Students explore potential networking and career opportunities at design career fair

The business, industry and technology career fair took place on Feb. 12. Students attended and spoke to different employers in search for full and part-time positions.

Arabella Hau

Students in design made networking connections while exploring potential job and internship opportunities at the spring Design Career Fair on Thursday.

The career fair went from noon to 5 p.m in the Scheman Building, hosting around 115 businesses and organizations.

At the career fair, students had the opportunity to find jobs and internships for the summer or the upcoming school year. Many students attended the fair without the intention of obtaining positions as well, but to simply connect with employers and possibly acquire career advice.

Students find there is a lot that goes into preparing for the career fair, including both the preparation of resumes and previewing CyHire prior to attending the fair to get an idea of who they may want to spend their time speaking to. As design students, bringing along portfolios of work is also commonly recommended.

“I got my portfolio together,” said Timothy Van Rheenen, senior in interdisciplinary design. “I decided what I thought best represented who I am as a designer and put it all together, I got my resume ready and then did research on what companies were coming here so I kinda had some background on the companies I was going to talk to so I could make conversation and ask them questions.”

Peiming Chen, graduate student in landscape architecture, is planning on graduating this semester and emphasized the importance of being prepared ahead of time as well. At the fair, Chen said he was hoping to take a step closer to landing a full-time job for the summer.

“I did research on CyHire, I know about the firms and am going to visit the ones that I am interested in to get to know their opening positions and the general info of the company, and I will make a list,” Chen said. “I have prepared several hard copies of my resume, a hard copy portfolio and I also have my tablet with me to show my website.”

Chen said his portfolio consists of four or five projects that demonstrate skills in different design categories, and his website goes into further depth about the details of his work to prevent employers from flipping through pages while viewing his portfolio.

Once at the fair, the students were also provided with a map including a list of employers to help them locate the businesses and their stands. This was popular among the students, as almost all of them could be seen with maps in hand.

Van Rheenen mentioned this was useful to his experience as well.

“There’s definitely a few on the list that I didn’t realize beforehand that I’ll talk to to see what they’re all about,” Van Rheenen said.

The importance of CyHire among both students and employees was made evident at the fair as well. One group of students shuffled to research employers on the provided list while at the fair, as they hadn’t utilized CyHire prior to their arrival.

On the other side of the table, one employer in his first year of involvement at the Design Career Fair brought up the disadvantage he felt he had compared to the other companies because of their lack of presence on CyHire.

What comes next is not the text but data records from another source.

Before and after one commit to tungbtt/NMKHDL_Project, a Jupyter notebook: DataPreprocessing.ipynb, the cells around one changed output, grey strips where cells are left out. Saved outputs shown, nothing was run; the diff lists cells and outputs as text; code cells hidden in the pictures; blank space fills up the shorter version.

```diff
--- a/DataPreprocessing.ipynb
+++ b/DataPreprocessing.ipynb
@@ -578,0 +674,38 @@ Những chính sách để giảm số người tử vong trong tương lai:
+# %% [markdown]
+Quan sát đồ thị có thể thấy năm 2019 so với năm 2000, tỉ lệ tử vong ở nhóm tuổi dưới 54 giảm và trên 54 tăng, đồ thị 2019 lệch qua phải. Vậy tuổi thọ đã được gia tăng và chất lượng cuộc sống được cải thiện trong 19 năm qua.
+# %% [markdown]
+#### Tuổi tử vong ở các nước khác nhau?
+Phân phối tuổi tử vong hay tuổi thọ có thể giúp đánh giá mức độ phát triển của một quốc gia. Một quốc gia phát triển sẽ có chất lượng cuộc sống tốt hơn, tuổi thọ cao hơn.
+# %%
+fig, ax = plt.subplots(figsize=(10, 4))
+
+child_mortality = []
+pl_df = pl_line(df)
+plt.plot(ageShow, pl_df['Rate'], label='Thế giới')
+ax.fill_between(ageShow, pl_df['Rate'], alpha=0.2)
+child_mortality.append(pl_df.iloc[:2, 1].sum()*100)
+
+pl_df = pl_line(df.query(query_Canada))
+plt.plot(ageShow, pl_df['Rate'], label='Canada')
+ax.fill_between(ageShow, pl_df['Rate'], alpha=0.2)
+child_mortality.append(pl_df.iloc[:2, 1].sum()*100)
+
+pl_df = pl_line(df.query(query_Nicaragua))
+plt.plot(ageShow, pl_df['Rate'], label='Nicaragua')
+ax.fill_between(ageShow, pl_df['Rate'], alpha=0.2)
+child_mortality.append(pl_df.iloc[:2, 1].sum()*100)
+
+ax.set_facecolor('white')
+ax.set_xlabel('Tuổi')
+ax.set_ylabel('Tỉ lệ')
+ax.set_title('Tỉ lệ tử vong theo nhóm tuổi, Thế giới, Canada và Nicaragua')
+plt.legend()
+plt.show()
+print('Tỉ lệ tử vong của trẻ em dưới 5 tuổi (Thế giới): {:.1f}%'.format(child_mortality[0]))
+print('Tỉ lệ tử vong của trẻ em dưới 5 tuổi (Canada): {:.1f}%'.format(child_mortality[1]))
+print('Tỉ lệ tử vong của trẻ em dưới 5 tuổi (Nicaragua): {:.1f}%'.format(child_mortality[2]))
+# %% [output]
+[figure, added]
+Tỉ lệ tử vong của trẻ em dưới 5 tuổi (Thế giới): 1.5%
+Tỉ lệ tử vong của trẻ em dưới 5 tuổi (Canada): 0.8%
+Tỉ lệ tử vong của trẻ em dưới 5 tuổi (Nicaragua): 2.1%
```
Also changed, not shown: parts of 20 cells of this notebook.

“You see a lot of students walking around with an app, going to specific places that they’re interested in,” said Mike Neswick of MRL Architects. “I thought there’d be a lot more walk-by traffic and that they’d just want to talk to any of the [architects].”